Everyday Violence in the Lives of Youth
Speaking Out and Pushing Back
Though interpersonal violence is widely studied, much less has been done to understand structural violence, the often-invisible patterns of inequality that reproduce social relations of exclusion and marginalization through ideologies, policies, stigmas, and discourses attendant to gender, race, class, and other markers of social identity. Structural violence normalizes experiences like poverty, ableism, sexual harassment, racism, and colonialism, and erases their social and political origins. The legal structures that provide impunity for those who exploit youth are also part of structural violence’s machinery.
Working with Indigenous, queer, immigrant and homeless youth across Canada, this five-year Youth-based Participatory Action Research project used art to explore the many ways that structural violence harms youth, destroying hope, optimism, a sense of belonging and a connection to civil society. However, recognizing that youth are not merely victims, Everyday Violence in the Lives of Youth also examines the various ways youth respond to and resist this violence to preserve their dignity, well-being and inclusion in society.
Helene Berman, RN, PhD, is a distinguished university professor emerita at the University of Western Ontario and a fellow in the Canadian Academy of Health Sciences. Her program of research, funded by grants from the Canadian Institutes of Health Research (cihr), Social Sciences and Humanities Research Council (sshrc) and Status of Women Canada, has focused on the subtle and explicit forms of violence in the lives of girls and young women. In recent years, she has extended that work to include boys and young men. With a lengthy history of community-based research, Dr. Berman played a lead role in the establishment of the Centre for Research on Health Equity and Social Inclusion and serves as the Centre’s founding academic director.
Catherine Richardson/Kinewesquao is a Métis counsellor specializing in violence prevention and recovery. She lives on the territory of the Kanien’kehá:ka Nation and is an associate professor in the School of Social Work at the University of Montreal. Dr. Richardson is a co-founder of the Centre for Response-Based Practice. Her recent research projects relate to violence prevention with Indigenous youth, women and families. She is the author of Belonging Métis and co-editor of Calling Our Families Home: Métis Experiences with Child Welfare and Failure to Protect: Moving Beyond Gendered Responses. Her work has influenced the development of dignity-driven practice in the Child and Family Services of New South Wales, Australia. She is involved in Indigenous community projects and was twice a delegate to the UN Permanent Forum on Indigenous Issues. She is co-authoring a forthcoming book related to Métis social policy.

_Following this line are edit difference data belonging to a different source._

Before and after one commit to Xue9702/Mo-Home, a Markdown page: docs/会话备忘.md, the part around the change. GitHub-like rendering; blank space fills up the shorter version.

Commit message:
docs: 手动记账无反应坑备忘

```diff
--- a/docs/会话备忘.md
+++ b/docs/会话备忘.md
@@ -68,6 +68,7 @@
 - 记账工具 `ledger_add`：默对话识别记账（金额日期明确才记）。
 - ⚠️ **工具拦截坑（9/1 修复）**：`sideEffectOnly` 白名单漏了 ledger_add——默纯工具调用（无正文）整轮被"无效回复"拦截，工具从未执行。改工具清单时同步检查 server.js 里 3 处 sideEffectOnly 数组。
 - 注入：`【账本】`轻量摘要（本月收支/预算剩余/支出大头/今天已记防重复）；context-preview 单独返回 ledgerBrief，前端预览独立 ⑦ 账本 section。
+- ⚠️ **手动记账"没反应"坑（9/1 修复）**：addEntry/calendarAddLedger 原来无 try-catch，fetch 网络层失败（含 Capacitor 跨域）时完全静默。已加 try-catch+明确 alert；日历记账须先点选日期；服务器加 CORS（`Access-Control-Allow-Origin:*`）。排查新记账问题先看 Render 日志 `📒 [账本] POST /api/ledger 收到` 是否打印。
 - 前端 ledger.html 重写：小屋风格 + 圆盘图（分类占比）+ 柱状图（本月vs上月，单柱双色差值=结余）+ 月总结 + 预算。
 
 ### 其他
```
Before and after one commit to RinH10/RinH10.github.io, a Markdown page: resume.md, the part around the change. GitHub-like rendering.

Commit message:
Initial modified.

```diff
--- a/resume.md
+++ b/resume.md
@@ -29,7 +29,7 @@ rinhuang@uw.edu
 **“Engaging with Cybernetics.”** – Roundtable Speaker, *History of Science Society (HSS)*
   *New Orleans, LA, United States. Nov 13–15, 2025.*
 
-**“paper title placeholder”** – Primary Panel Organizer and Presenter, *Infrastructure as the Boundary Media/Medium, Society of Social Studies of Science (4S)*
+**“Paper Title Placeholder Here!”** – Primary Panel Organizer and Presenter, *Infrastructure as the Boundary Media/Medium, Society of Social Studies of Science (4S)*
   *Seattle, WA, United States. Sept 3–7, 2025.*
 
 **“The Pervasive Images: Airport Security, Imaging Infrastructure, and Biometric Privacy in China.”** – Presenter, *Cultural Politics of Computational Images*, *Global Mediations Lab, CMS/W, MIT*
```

Kate Elliott, bsn, mph, md, is a member of the Métis Nation of Greater Victoria. She has a passion for Indigenous youth engagement and traditional beadwork. Elliott possesses an undergraduate degree in nursing and a master’s in public health and social policy from the University of Victoria. Elliott is completing her residency in Indigenous Family Medicine at the University of British Columbia.
Eugenia Canas, PhD, uses participatory and ethnographic approaches to understand how youth perspectives affect the delivery of health services. She is a founding member of the Centre for Research on Health Equity and Social Inclusion (crhesi), which is dedicated to knowledge generation and translation through partnerships between academia and community organizations. Canas served as National Youth Advisory Board co-coordinator in the Voices against Violence project from 2011 to 2017 and is a post-doctoral associate with the Faculty of Information and Media Studies at the University of Western Ontario.